_WORK TO COMPLETE:_ Lines from the entries below that hold "docs" form the answer; copy all of them.

_RECORD SET:_
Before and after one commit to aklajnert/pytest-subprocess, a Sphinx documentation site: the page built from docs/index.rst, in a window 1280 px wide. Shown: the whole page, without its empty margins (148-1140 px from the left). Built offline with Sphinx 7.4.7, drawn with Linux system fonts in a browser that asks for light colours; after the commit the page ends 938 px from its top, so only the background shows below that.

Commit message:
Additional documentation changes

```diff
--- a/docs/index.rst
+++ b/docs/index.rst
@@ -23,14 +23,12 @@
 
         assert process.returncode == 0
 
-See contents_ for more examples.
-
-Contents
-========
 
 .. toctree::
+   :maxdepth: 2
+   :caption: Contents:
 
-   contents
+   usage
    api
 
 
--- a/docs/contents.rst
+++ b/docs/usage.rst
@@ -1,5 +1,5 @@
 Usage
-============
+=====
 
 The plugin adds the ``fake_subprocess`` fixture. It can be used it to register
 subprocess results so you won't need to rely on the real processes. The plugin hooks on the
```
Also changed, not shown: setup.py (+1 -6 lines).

_YOUR SOLUTION:_
Before and after one commit to aklajnert/pytest-subprocess, a Sphinx documentation site: the page built from docs/index.rst, in a window 1280 px wide. Shown: the whole page, without its empty margins (148-1140 px from the left). Built offline with Sphinx 7.4.7, drawn with Linux system fonts in a browser that asks for light colours; after the commit the page ends 938 px from its top, so only the background shows below that.
--- a/docs/index.rst
+++ b/docs/index.rst
--- a/docs/contents.rst
+++ b/docs/usage.rst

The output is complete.